[Data supplied]
★ ★ ★ ★

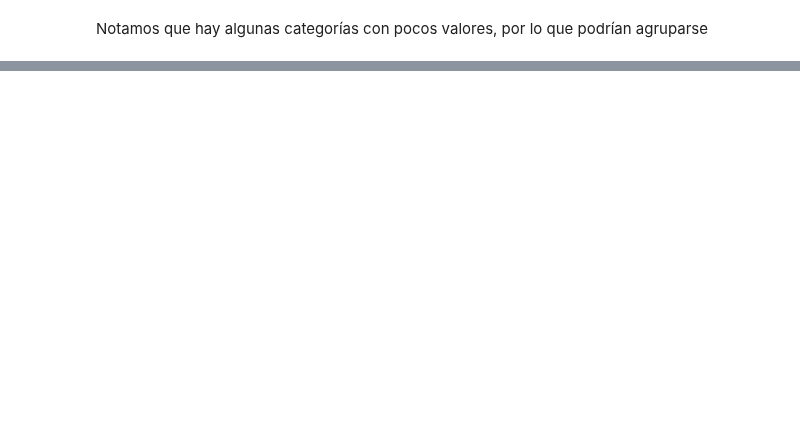
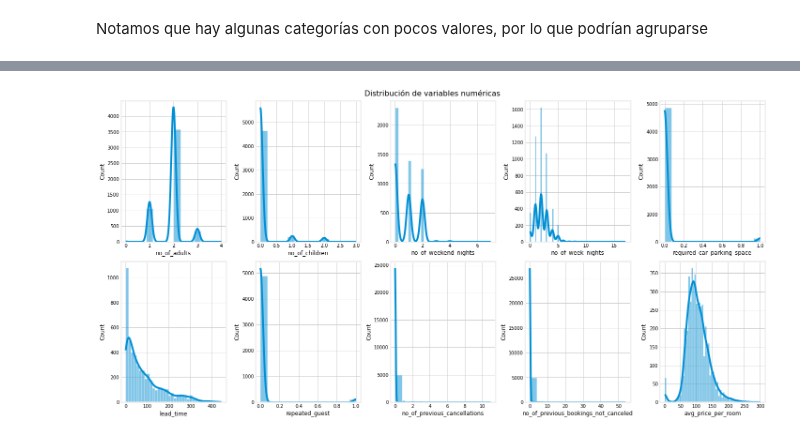
Before and after one commit to DenisTros/Hotel_Reservations, a Jupyter notebook: notebooks/Tarea.ipynb, the cells around one changed output, grey strips where cells are left out. Drawn from its saved outputs; the diff is of its cells as text; code cells hidden in the pictures; blank space fills up the shorter version.

```diff
--- a/notebooks/Tarea.ipynb
+++ b/notebooks/Tarea.ipynb
@@ -209,0 +292,25 @@ plt.show()
+# %%
+num_cols = ['no_of_adults',
+ 'no_of_children',
+ 'no_of_weekend_nights',
+ 'no_of_week_nights',
+ 'required_car_parking_space',
+ 'lead_time',
+ 'repeated_guest',
+ 'no_of_previous_cancellations',
+ 'no_of_previous_bookings_not_canceled',
+ 'avg_price_per_room',
+ 'no_of_special_requests']
+# %%
+fig, axes = plt.subplots(nrows=2, ncols=len(num_cols)//2, figsize=(20, 10), facecolor='white')
+fig.suptitle("Distribución de variables numéricas", fontsize=16)
+
+for i in range(2):
+    for j, col in enumerate(num_cols[i * (len(num_cols) // 2): (i + 1) * (len(num_cols) // 2)]):
+        ax = sns.histplot(data=df_sample, x=col, kde=True, ax=axes[i, j])
+        ax.set_facecolor('white')
+
+plt.tight_layout()
+plt.show()
+# %% [output]
+[figure, added]
```
Also changed, not shown: parts of 30 cells of this notebook, 2 other files.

★ ★ ★ ★

You are asked to output the records precisely as they appear, minus any pictures.

Before and after one commit to DenisTros/Hotel_Reservations, a Jupyter notebook: notebooks/Tarea.ipynb, the cells around one changed output, grey strips where cells are left out. Drawn from its saved outputs; the diff is of its cells as text; code cells hidden in the pictures; blank space fills up the shorter version.

```diff
--- a/notebooks/Tarea.ipynb
+++ b/notebooks/Tarea.ipynb
@@ -209,0 +292,25 @@ plt.show()
+# %%
+num_cols = ['no_of_adults',
+ 'no_of_children',
+ 'no_of_weekend_nights',
+ 'no_of_week_nights',
+ 'required_car_parking_space',
+ 'lead_time',
+ 'repeated_guest',
+ 'no_of_previous_cancellations',
+ 'no_of_previous_bookings_not_canceled',
+ 'avg_price_per_room',
+ 'no_of_special_requests']
+# %%
+fig, axes = plt.subplots(nrows=2, ncols=len(num_cols)//2, figsize=(20, 10), facecolor='white')
+fig.suptitle("Distribución de variables numéricas", fontsize=16)
+
+for i in range(2):
+    for j, col in enumerate(num_cols[i * (len(num_cols) // 2): (i + 1) * (len(num_cols) // 2)]):
+        ax = sns.histplot(data=df_sample, x=col, kde=True, ax=axes[i, j])
+        ax.set_facecolor('white')
+
+plt.tight_layout()
+plt.show()
+# %% [output]
+[figure, added]
```
Also changed, not shown: parts of 30 cells of this notebook, 2 other files.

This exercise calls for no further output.